(Exercise requirements)
Reply solely with the number of lines, in the records underneath, that include the word "react".
BEGIN Data to use
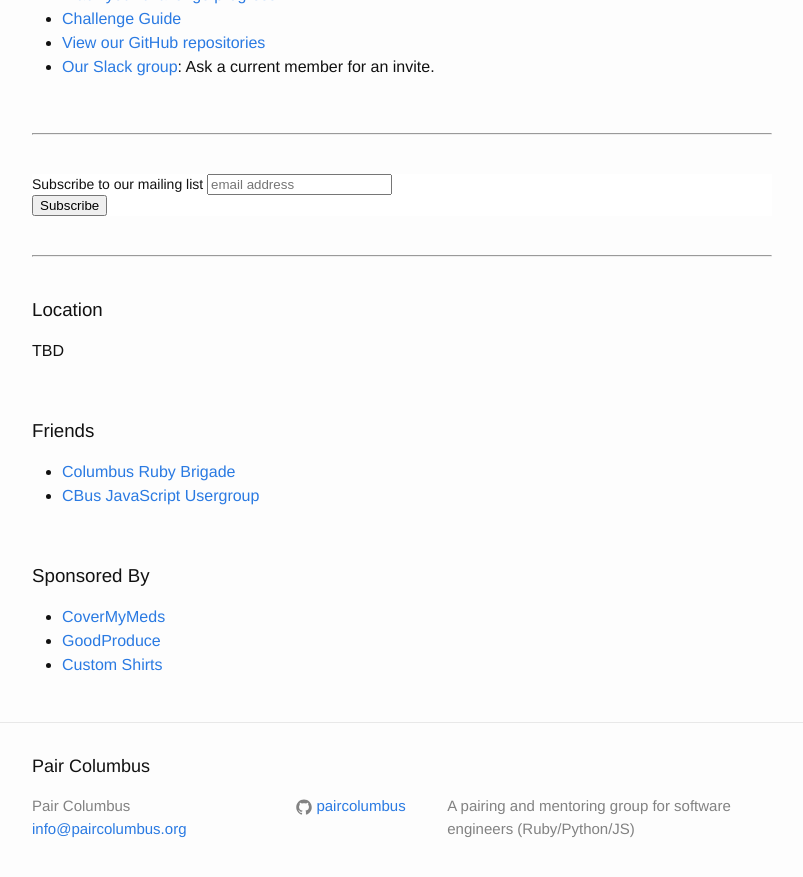
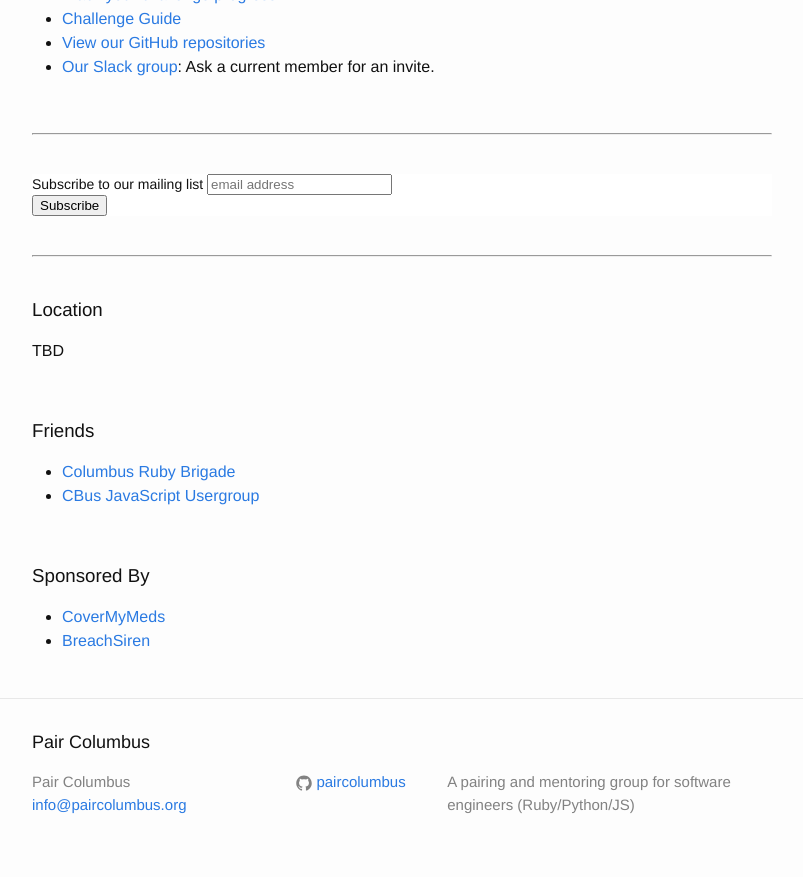
Before and after one commit to paircolumbus/paircolumbus.github.io, a Jekyll site: the page built from index.md, in a window 1280 px wide and 900 px high, scrolled down 845 px. Shown: the top 877 px of the window, without its empty margins (238-1041 px from the left). Built offline with Jekyll 4.4.1, drawn with Linux system fonts in a browser that asks for light colours; comment, search, counter and statistics services are not loaded.

Commit message:
update sponsors

```diff
--- a/index.md
+++ b/index.md
@@ -70,5 +70,4 @@
 
 ### Sponsored By
 - [CoverMyMeds](https://www.covermymeds.com/)
-- [GoodProduce](http://goodproduce.net)
-- [Custom Shirts](http://www.customshirts.com/)
+- [BreachSiren](https://breachsiren.com)
```
Also changed, not shown: other parts of index.md (+1 -1 lines).
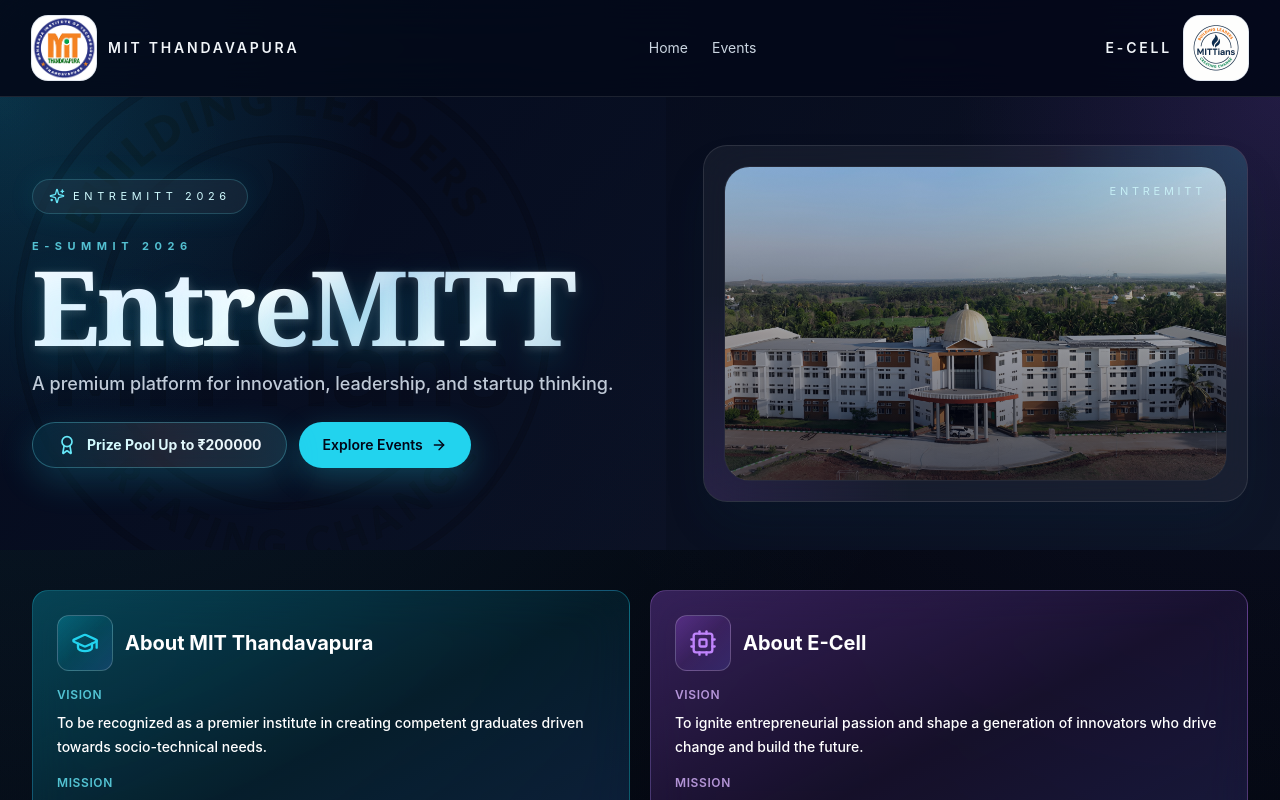
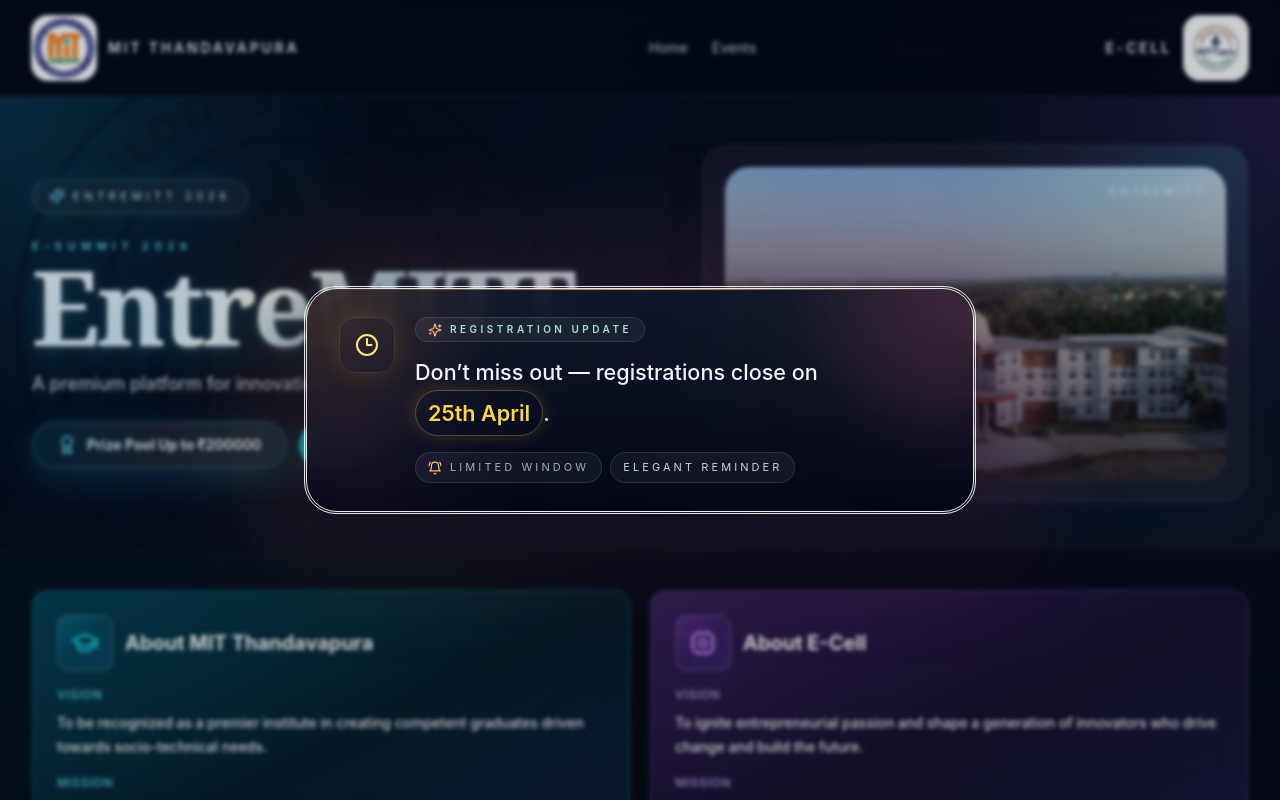
Before and after one commit to Anup697028/esummit, a Next.js app: page / in a window 1280 px wide. Shown: the top 800 px of the page. Built offline with nearby package versions, Linux system fonts and the light colour scheme.

Commit message:
Make announcement popup larger and more premium

```diff
--- a/src/components/announcement-popup.tsx
+++ b/src/components/announcement-popup.tsx
@@ -1,18 +1,18 @@
 'use client';
 
 import { useEffect, useState } from 'react';
-import { Clock3 } from 'lucide-react';
+import { BellRing, Clock3, Sparkles } from 'lucide-react';
 
 export function AnnouncementPopup() {
   const [visible, setVisible] = useState(true);
   const [closing, setClosing] = useState(false);
 
   useEffect(() => {
-    const closeTimer = window.setTimeout(() => setClosing(true), 5000);
+    const closeTimer = window.setTimeout(() => setClosing(true), 10000);
     const unmountTimer = window.setTimeout(() => {
       setVisible(false);
       setClosing(false);
-    }, 5500);
+    }, 10650);
 
     return () => {
       window.clearTimeout(closeTimer);
@@ -25,23 +25,49 @@
   }
 
   return (
-    <div className="pointer-events-none fixed inset-0 z-[70] flex items-center justify-center px-4">
+    <div className="pointer-events-none fixed inset-0 z-[70] flex items-center justify-center px-4 py-6 sm:px-6 lg:px-8">
+      <div className="absolute inset-0 bg-slate-950/20 backdrop-blur-[2px]" />
       <div
-        className={`relative w-full max-w-sm transition-all duration-500 ease-out ${
-          closing ? 'translate-y-3 opacity-0 scale-[0.98]' : 'translate-y-0 opacity-100 scale-100'
+        className={`relative w-full max-w-2xl transition-all duration-700 ease-out ${
+          closing ? 'translate-y-6 opacity-0 scale-[0.97]' : 'translate-y-0 opacity-100 scale-100'
         }`}
       >
-        <div className="absolute -inset-8 rounded-[2rem] bg-gradient-to-r from-orange-400/15 via-rose-400/10 to-pink-500/15 blur-3xl opacity-70 animate-pulse" />
-        <div className="absolute inset-0 rounded-[1.75rem] bg-gradient-to-r from-orange-400 via-rose-400 to-pink-500 p-[1px] shadow-[0_0_32px_rgba(251,146,60,0.18)]">
-          <div className="h-full w-full rounded-[1.72rem] bg-slate-950/75 px-4 py-4 backdrop-blur-2xl sm:px-5 sm:py-5">
-            <div className="flex items-start gap-3">
-              <div className="flex h-10 w-10 shrink-0 items-center justify-center rounded-full border border-white/10 bg-white/5 text-orange-200 shadow-[0_0_20px_rgba(251,146,60,0.16)]">
-                <Clock3 className="h-5 w-5" />
+        <div className="absolute -inset-10 rounded-[2.5rem] bg-gradient-to-r from-orange-400/20 via-rose-400/15 to-pink-500/20 blur-3xl opacity-80 animate-pulse" />
+        <div className="relative overflow-hidden rounded-[2rem] border border-white/12 bg-gradient-to-b from-slate-950/92 via-slate-950/88 to-slate-900/82 p-[1px] shadow-[0_30px_80px_rgba(2,6,23,0.45)]">
+          <div className="relative overflow-hidden rounded-[calc(2rem-1px)] border border-white/8 bg-[radial-gradient(circle_at_top_left,rgba(251,146,60,0.18),transparent_28%),radial-gradient(circle_at_top_right,rgba(236,72,153,0.16),transparent_26%),linear-gradient(180deg,rgba(15,23,42,0.92),rgba(2,6,23,0.96))] px-5 py-5 backdrop-blur-2xl sm:px-7 sm:py-6 lg:px-8 lg:py-7">
+            <div className="absolute inset-x-6 top-0 h-px bg-gradient-to-r from-transparent via-orange-300/80 to-transparent" />
+            <div className="absolute -right-10 -top-10 h-40 w-40 rounded-full bg-orange-400/10 blur-3xl" />
+            <div className="absolute -bottom-12 -left-8 h-40 w-40 rounded-full bg-pink-500/10 blur-3xl" />
+
+            <div className="relative flex items-start gap-4 sm:gap-5">
+              <div className="flex h-14 w-14 shrink-0 items-center justify-center rounded-2xl border border-white/10 bg-white/6 text-amber-200 shadow-[0_0_24px_rgba(251,191,36,0.15)]">
+                <Clock3 className="h-6 w-6" />
               </div>
-              <p className="pt-0.5 text-sm leading-6 text-slate-200 sm:text-[0.95rem] sm:leading-7">
-                Don’t miss out — registrations close on{' '}
-                <span className="font-semibold text-amber-300 drop-shadow-[0_0_10px_rgba(251,191,36,0.2)]">25th April</span>.
-              </p>
+
+              <div className="min-w-0 flex-1">
+                <div className="mb-3 inline-flex items-center gap-2 rounded-full border border-white/10 bg-white/5 px-3 py-1 text-[10px] font-semibold uppercase tracking-[0.35em] text-cyan-100/85">
+                  <Sparkles className="h-3.5 w-3.5 text-orange-300" />
+                  Registration Update
+                </div>
+
+                <p className="max-w-xl text-[1.1rem] font-medium leading-7 text-slate-100 sm:text-[1.22rem] sm:leading-8 lg:text-[1.35rem] lg:leading-9">
+                  Don’t miss out — registrations close on{' '}
+                  <span className="inline-flex items-center rounded-full border border-amber-300/30 bg-amber-300/12 px-3 py-1 font-semibold text-amber-300 shadow-[0_0_18px_rgba(251,191,36,0.18)]">
+                    25th April
+                  </span>
+                  .
+                </p>
+
+                <div className="mt-4 flex flex-wrap items-center gap-2 text-[11px] uppercase tracking-[0.28em] text-slate-300/80">
+                  <span className="inline-flex items-center gap-2 rounded-full border border-white/10 bg-white/5 px-3 py-1.5">
+                    <BellRing className="h-3.5 w-3.5 text-orange-300" />
+                    Limited window
+                  </span>
+                  <span className="inline-flex items-center rounded-full border border-white/10 bg-white/5 px-3 py-1.5 text-slate-200/90">
+                    Elegant reminder
+                  </span>
+                </div>
+              </div>
             </div>
           </div>
         </div>
```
END Data to use
(Output for this task)
3